Output every line below as it stands, dropping only the images.

Records from a dataset:
------

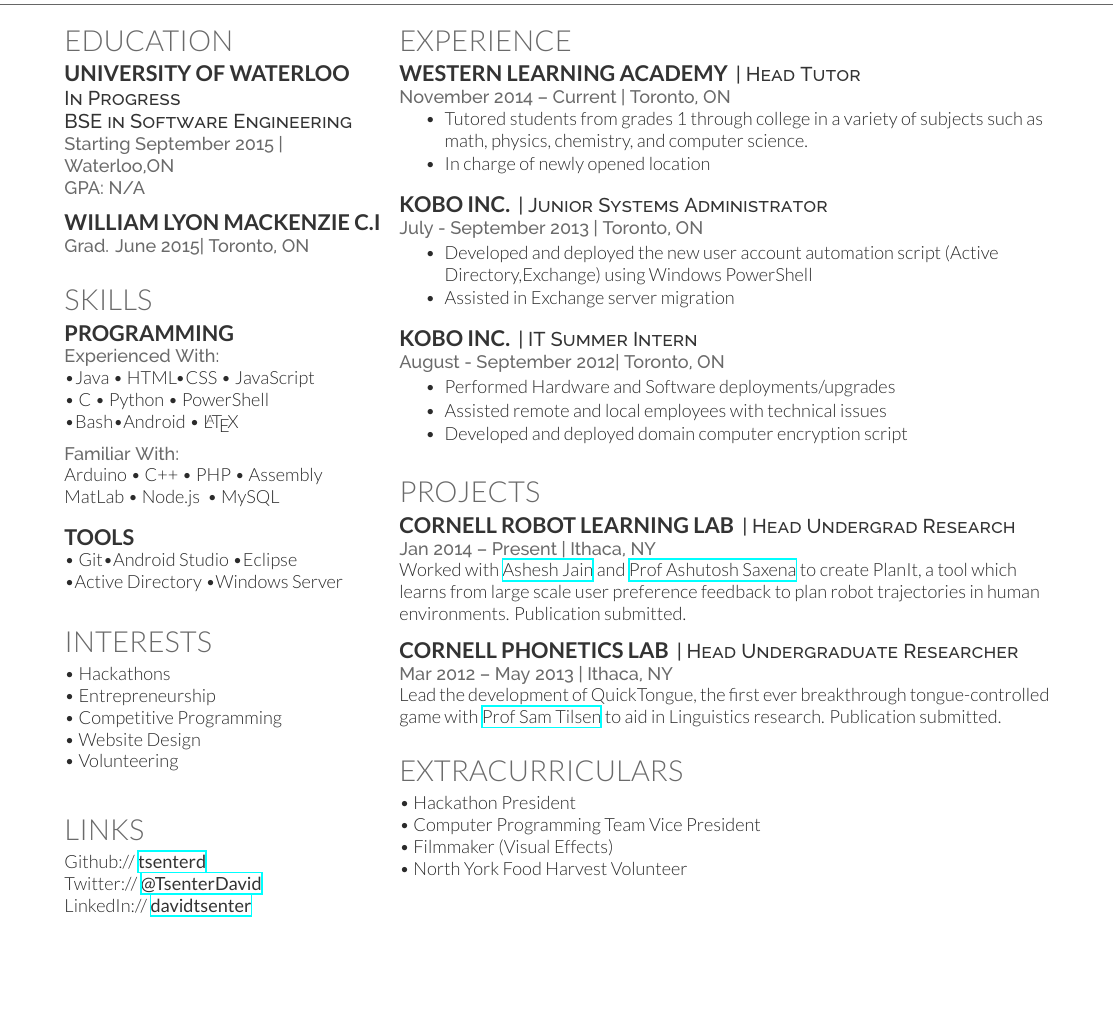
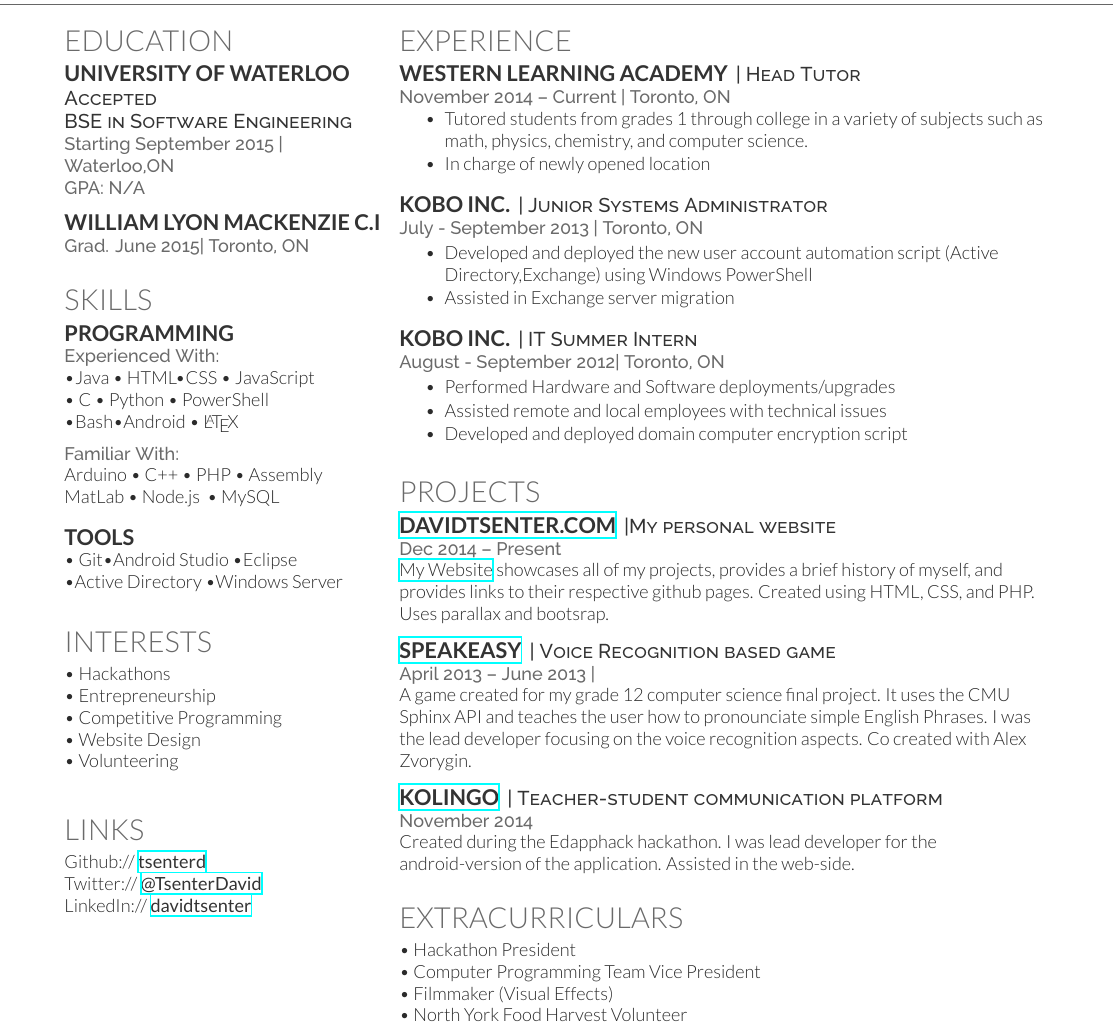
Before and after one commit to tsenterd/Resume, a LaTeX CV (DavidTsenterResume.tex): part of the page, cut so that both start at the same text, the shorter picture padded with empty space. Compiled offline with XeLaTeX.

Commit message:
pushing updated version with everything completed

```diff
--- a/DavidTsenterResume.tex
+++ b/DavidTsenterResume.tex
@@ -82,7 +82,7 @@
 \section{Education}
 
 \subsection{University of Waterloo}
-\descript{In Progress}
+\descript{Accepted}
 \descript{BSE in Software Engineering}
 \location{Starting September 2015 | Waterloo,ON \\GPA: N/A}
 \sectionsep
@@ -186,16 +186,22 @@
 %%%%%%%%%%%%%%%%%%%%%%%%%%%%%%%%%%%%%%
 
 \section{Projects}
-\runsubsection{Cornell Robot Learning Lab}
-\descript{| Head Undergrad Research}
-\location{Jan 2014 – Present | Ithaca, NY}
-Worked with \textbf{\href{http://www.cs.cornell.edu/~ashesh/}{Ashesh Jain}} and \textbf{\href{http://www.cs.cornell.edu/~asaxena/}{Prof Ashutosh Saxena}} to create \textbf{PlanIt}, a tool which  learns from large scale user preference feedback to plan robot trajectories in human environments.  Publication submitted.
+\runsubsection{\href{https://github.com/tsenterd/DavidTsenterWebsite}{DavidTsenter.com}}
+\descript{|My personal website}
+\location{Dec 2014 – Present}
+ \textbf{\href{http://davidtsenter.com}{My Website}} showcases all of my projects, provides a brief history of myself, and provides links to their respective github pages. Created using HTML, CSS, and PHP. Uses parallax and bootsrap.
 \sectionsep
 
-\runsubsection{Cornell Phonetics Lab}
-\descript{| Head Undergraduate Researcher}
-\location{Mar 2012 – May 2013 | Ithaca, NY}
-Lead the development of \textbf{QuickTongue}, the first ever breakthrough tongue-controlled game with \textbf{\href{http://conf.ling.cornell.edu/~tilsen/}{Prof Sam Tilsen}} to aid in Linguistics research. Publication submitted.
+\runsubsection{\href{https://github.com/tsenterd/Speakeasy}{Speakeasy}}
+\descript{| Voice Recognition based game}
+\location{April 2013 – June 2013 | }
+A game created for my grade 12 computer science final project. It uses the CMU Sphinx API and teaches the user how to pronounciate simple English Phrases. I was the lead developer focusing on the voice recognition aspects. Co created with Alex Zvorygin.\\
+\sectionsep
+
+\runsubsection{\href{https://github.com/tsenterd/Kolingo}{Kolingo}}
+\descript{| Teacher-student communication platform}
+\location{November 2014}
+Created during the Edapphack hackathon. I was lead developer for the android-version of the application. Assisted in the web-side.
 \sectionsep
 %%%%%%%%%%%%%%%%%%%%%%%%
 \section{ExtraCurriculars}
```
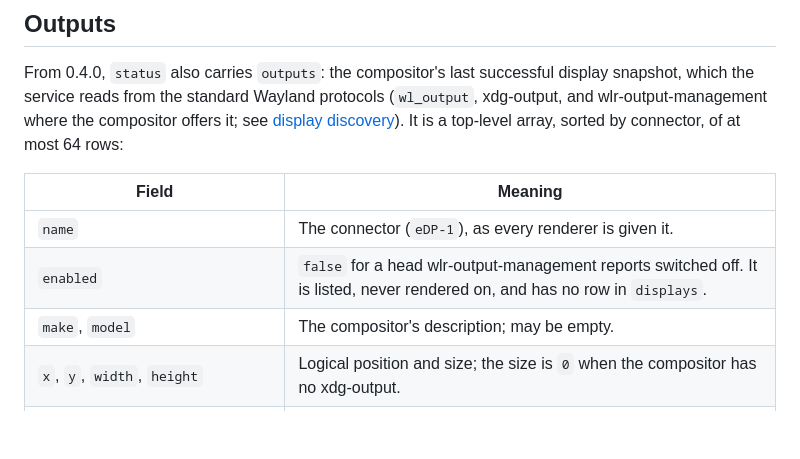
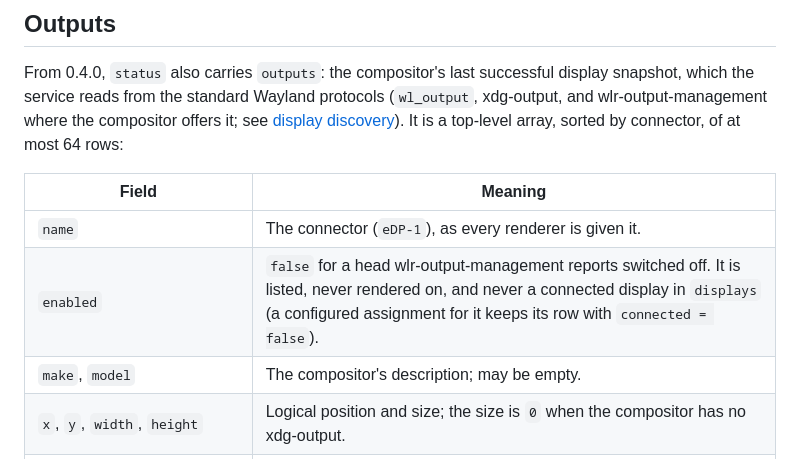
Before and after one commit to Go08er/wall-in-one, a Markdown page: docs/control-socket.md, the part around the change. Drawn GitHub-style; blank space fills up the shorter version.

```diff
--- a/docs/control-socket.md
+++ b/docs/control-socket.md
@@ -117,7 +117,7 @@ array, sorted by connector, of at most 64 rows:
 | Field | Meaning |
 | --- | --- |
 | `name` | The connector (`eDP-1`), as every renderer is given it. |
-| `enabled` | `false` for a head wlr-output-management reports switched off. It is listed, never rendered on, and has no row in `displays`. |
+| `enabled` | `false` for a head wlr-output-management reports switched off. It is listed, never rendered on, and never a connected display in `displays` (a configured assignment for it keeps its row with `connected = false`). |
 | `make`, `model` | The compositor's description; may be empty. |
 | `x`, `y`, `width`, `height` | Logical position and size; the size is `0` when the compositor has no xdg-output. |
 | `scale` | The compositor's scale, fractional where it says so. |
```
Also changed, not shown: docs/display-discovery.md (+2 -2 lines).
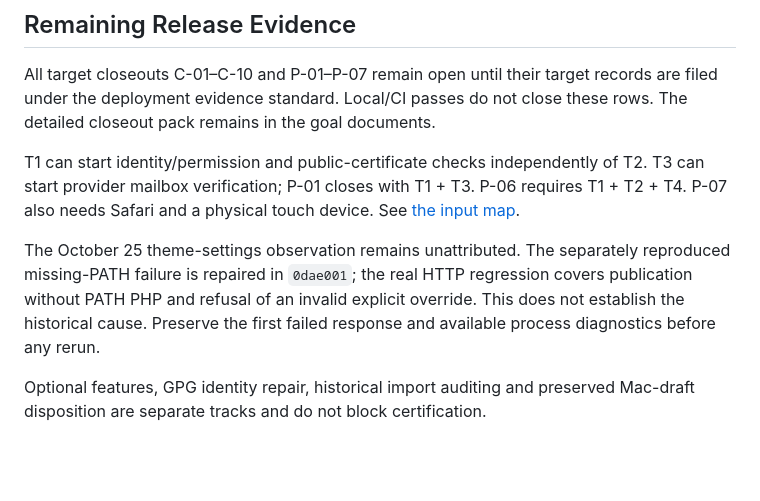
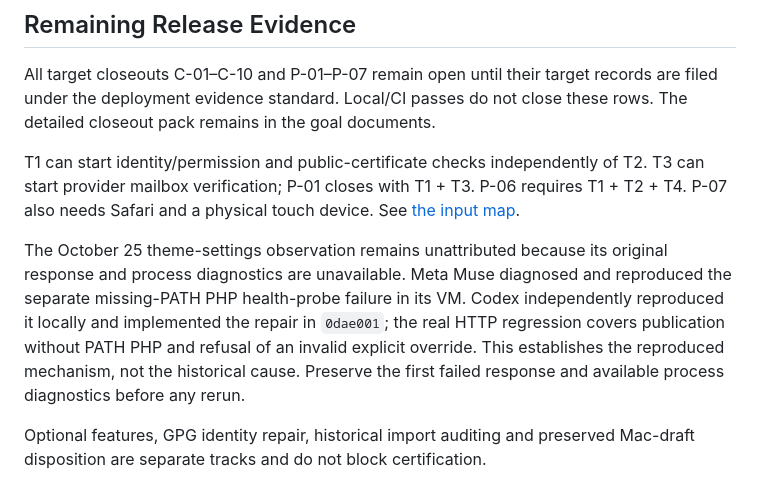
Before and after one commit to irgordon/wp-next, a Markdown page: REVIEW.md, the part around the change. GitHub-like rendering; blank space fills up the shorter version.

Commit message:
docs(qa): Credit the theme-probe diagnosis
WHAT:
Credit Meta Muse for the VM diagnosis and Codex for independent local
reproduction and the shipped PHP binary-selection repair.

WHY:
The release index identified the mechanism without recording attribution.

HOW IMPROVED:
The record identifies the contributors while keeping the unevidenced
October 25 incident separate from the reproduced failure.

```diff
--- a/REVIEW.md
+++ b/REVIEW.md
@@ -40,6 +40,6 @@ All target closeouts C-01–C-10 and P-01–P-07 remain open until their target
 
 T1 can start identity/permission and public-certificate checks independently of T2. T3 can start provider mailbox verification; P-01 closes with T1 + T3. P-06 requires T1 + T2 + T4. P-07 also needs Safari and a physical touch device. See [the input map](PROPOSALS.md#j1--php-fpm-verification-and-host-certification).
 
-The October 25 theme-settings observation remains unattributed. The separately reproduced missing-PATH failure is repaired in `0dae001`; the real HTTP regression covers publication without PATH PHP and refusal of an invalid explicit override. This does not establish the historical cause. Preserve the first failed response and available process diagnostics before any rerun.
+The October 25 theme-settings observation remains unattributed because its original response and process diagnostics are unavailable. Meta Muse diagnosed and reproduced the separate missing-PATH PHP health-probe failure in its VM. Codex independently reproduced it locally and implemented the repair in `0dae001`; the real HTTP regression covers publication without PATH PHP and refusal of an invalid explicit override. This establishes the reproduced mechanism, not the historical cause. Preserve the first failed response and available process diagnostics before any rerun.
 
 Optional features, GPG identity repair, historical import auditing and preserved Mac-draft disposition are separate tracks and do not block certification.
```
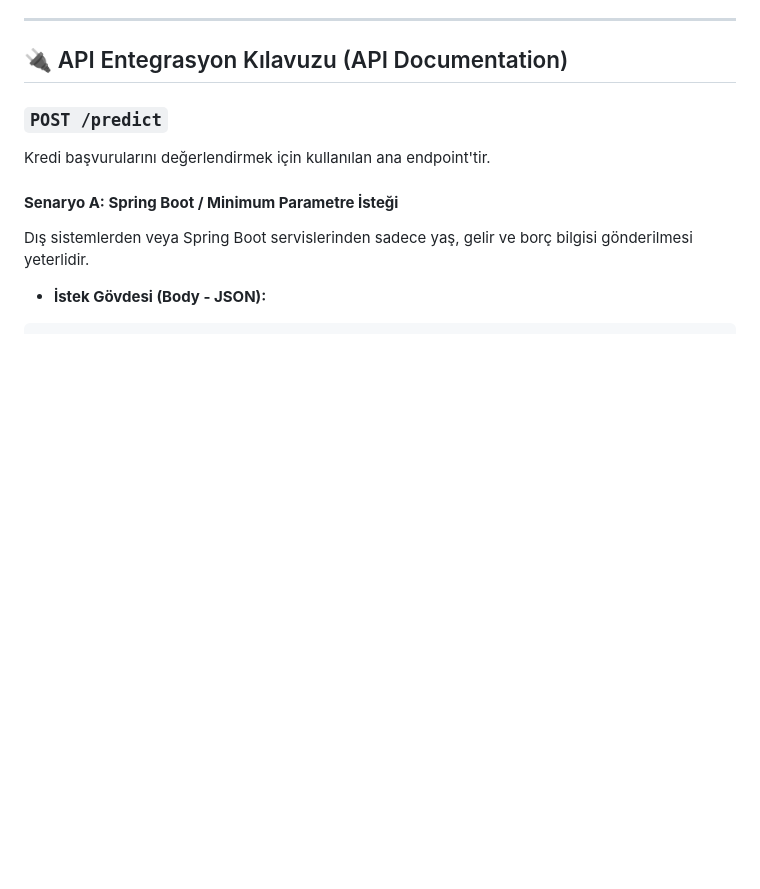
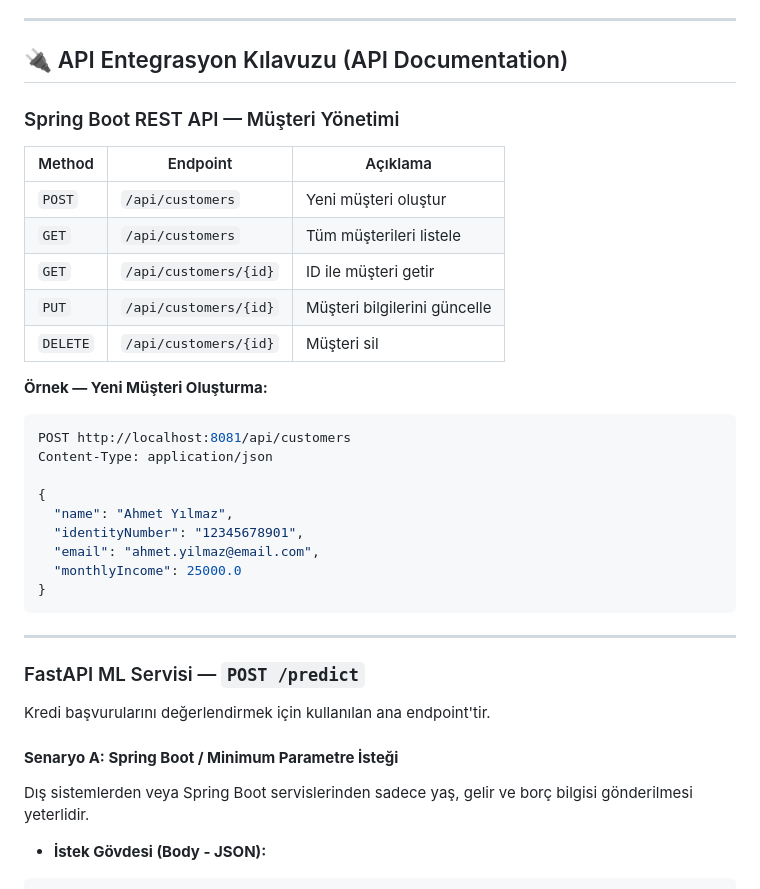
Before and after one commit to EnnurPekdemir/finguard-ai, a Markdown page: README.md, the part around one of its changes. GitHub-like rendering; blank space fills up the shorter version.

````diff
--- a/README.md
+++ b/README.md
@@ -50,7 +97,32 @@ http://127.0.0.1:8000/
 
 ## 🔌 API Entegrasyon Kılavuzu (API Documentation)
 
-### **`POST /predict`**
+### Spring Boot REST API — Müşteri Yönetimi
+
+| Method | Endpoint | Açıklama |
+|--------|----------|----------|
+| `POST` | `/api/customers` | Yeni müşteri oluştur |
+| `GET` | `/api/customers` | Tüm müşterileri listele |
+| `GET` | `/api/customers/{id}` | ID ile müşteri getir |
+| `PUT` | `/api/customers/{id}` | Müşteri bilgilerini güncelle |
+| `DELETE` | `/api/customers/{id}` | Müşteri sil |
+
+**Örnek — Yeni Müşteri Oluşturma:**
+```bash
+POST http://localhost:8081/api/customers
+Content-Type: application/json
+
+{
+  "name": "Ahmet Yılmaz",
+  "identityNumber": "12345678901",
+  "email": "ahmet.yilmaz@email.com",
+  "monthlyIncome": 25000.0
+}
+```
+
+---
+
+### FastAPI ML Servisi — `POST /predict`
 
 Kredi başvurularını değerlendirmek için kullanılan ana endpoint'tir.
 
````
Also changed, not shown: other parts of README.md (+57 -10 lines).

------

# [YOUR SOLUTION]
Before and after one commit to tsenterd/Resume, a LaTeX CV (DavidTsenterResume.tex): part of the page, cut so that both start at the same text, the shorter picture padded with empty space. Compiled offline with XeLaTeX.

Commit message:
pushing updated version with everything completed

```diff
--- a/DavidTsenterResume.tex
+++ b/DavidTsenterResume.tex
@@ -82,7 +82,7 @@
 \section{Education}
 
 \subsection{University of Waterloo}
-\descript{In Progress}
+\descript{Accepted}
 \descript{BSE in Software Engineering}
 \location{Starting September 2015 | Waterloo,ON \\GPA: N/A}
 \sectionsep
@@ -186,16 +186,22 @@
 %%%%%%%%%%%%%%%%%%%%%%%%%%%%%%%%%%%%%%
 
 \section{Projects}
-\runsubsection{Cornell Robot Learning Lab}
-\descript{| Head Undergrad Research}
-\location{Jan 2014 – Present | Ithaca, NY}
-Worked with \textbf{\href{http://www.cs.cornell.edu/~ashesh/}{Ashesh Jain}} and \textbf{\href{http://www.cs.cornell.edu/~asaxena/}{Prof Ashutosh Saxena}} to create \textbf{PlanIt}, a tool which  learns from large scale user preference feedback to plan robot trajectories in human environments.  Publication submitted.
+\runsubsection{\href{https://github.com/tsenterd/DavidTsenterWebsite}{DavidTsenter.com}}
+\descript{|My personal website}
+\location{Dec 2014 – Present}
+ \textbf{\href{http://davidtsenter.com}{My Website}} showcases all of my projects, provides a brief history of myself, and provides links to their respective github pages. Created using HTML, CSS, and PHP. Uses parallax and bootsrap.
 \sectionsep
 
-\runsubsection{Cornell Phonetics Lab}
-\descript{| Head Undergraduate Researcher}
-\location{Mar 2012 – May 2013 | Ithaca, NY}
-Lead the development of \textbf{QuickTongue}, the first ever breakthrough tongue-controlled game with \textbf{\href{http://conf.ling.cornell.edu/~tilsen/}{Prof Sam Tilsen}} to aid in Linguistics research. Publication submitted.
+\runsubsection{\href{https://github.com/tsenterd/Speakeasy}{Speakeasy}}
+\descript{| Voice Recognition based game}
+\location{April 2013 – June 2013 | }
+A game created for my grade 12 computer science final project. It uses the CMU Sphinx API and teaches the user how to pronounciate simple English Phrases. I was the lead developer focusing on the voice recognition aspects. Co created with Alex Zvorygin.\\
+\sectionsep
+
+\runsubsection{\href{https://github.com/tsenterd/Kolingo}{Kolingo}}
+\descript{| Teacher-student communication platform}
+\location{November 2014}
+Created during the Edapphack hackathon. I was lead developer for the android-version of the application. Assisted in the web-side.
 \sectionsep
 %%%%%%%%%%%%%%%%%%%%%%%%
 \section{ExtraCurriculars}
```
Before and after one commit to Go08er/wall-in-one, a Markdown page: docs/control-socket.md, the part around the change. Drawn GitHub-style; blank space fills up the shorter version.

```diff
--- a/docs/control-socket.md
+++ b/docs/control-socket.md
@@ -117,7 +117,7 @@ array, sorted by connector, of at most 64 rows:
 | Field | Meaning |
 | --- | --- |
 | `name` | The connector (`eDP-1`), as every renderer is given it. |
-| `enabled` | `false` for a head wlr-output-management reports switched off. It is listed, never rendered on, and has no row in `displays`. |
+| `enabled` | `false` for a head wlr-output-management reports switched off. It is listed, never rendered on, and never a connected display in `displays` (a configured assignment for it keeps its row with `connected = false`). |
 | `make`, `model` | The compositor's description; may be empty. |
 | `x`, `y`, `width`, `height` | Logical position and size; the size is `0` when the compositor has no xdg-output. |
 | `scale` | The compositor's scale, fractional where it says so. |
```
Also changed, not shown: docs/display-discovery.md (+2 -2 lines).
Before and after one commit to irgordon/wp-next, a Markdown page: REVIEW.md, the part around the change. GitHub-like rendering; blank space fills up the shorter version.

Commit message:
docs(qa): Credit the theme-probe diagnosis
WHAT:
Credit Meta Muse for the VM diagnosis and Codex for independent local
reproduction and the shipped PHP binary-selection repair.

WHY:
The release index identified the mechanism without recording attribution.

HOW IMPROVED:
The record identifies the contributors while keeping the unevidenced
October 25 incident separate from the reproduced failure.

```diff
--- a/REVIEW.md
+++ b/REVIEW.md
@@ -40,6 +40,6 @@ All target closeouts C-01–C-10 and P-01–P-07 remain open until their target
 
 T1 can start identity/permission and public-certificate checks independently of T2. T3 can start provider mailbox verification; P-01 closes with T1 + T3. P-06 requires T1 + T2 + T4. P-07 also needs Safari and a physical touch device. See [the input map](PROPOSALS.md#j1--php-fpm-verification-and-host-certification).
 
-The October 25 theme-settings observation remains unattributed. The separately reproduced missing-PATH failure is repaired in `0dae001`; the real HTTP regression covers publication without PATH PHP and refusal of an invalid explicit override. This does not establish the historical cause. Preserve the first failed response and available process diagnostics before any rerun.
+The October 25 theme-settings observation remains unattributed because its original response and process diagnostics are unavailable. Meta Muse diagnosed and reproduced the separate missing-PATH PHP health-probe failure in its VM. Codex independently reproduced it locally and implemented the repair in `0dae001`; the real HTTP regression covers publication without PATH PHP and refusal of an invalid explicit override. This establishes the reproduced mechanism, not the historical cause. Preserve the first failed response and available process diagnostics before any rerun.
 
 Optional features, GPG identity repair, historical import auditing and preserved Mac-draft disposition are separate tracks and do not block certification.
```
Before and after one commit to EnnurPekdemir/finguard-ai, a Markdown page: README.md, the part around one of its changes. GitHub-like rendering; blank space fills up the shorter version.

````diff
--- a/README.md
+++ b/README.md
@@ -50,7 +97,32 @@ http://127.0.0.1:8000/
 
 ## 🔌 API Entegrasyon Kılavuzu (API Documentation)
 
-### **`POST /predict`**
+### Spring Boot REST API — Müşteri Yönetimi
+
+| Method | Endpoint | Açıklama |
+|--------|----------|----------|
+| `POST` | `/api/customers` | Yeni müşteri oluştur |
+| `GET` | `/api/customers` | Tüm müşterileri listele |
+| `GET` | `/api/customers/{id}` | ID ile müşteri getir |
+| `PUT` | `/api/customers/{id}` | Müşteri bilgilerini güncelle |
+| `DELETE` | `/api/customers/{id}` | Müşteri sil |
+
+**Örnek — Yeni Müşteri Oluşturma:**
+```bash
+POST http://localhost:8081/api/customers
+Content-Type: application/json
+
+{
+  "name": "Ahmet Yılmaz",
+  "identityNumber": "12345678901",
+  "email": "ahmet.yilmaz@email.com",
+  "monthlyIncome": 25000.0
+}
+```
+
+---
+
+### FastAPI ML Servisi — `POST /predict`
 
 Kredi başvurularını değerlendirmek için kullanılan ana endpoint'tir.
 
````
Also changed, not shown: other parts of README.md (+57 -10 lines).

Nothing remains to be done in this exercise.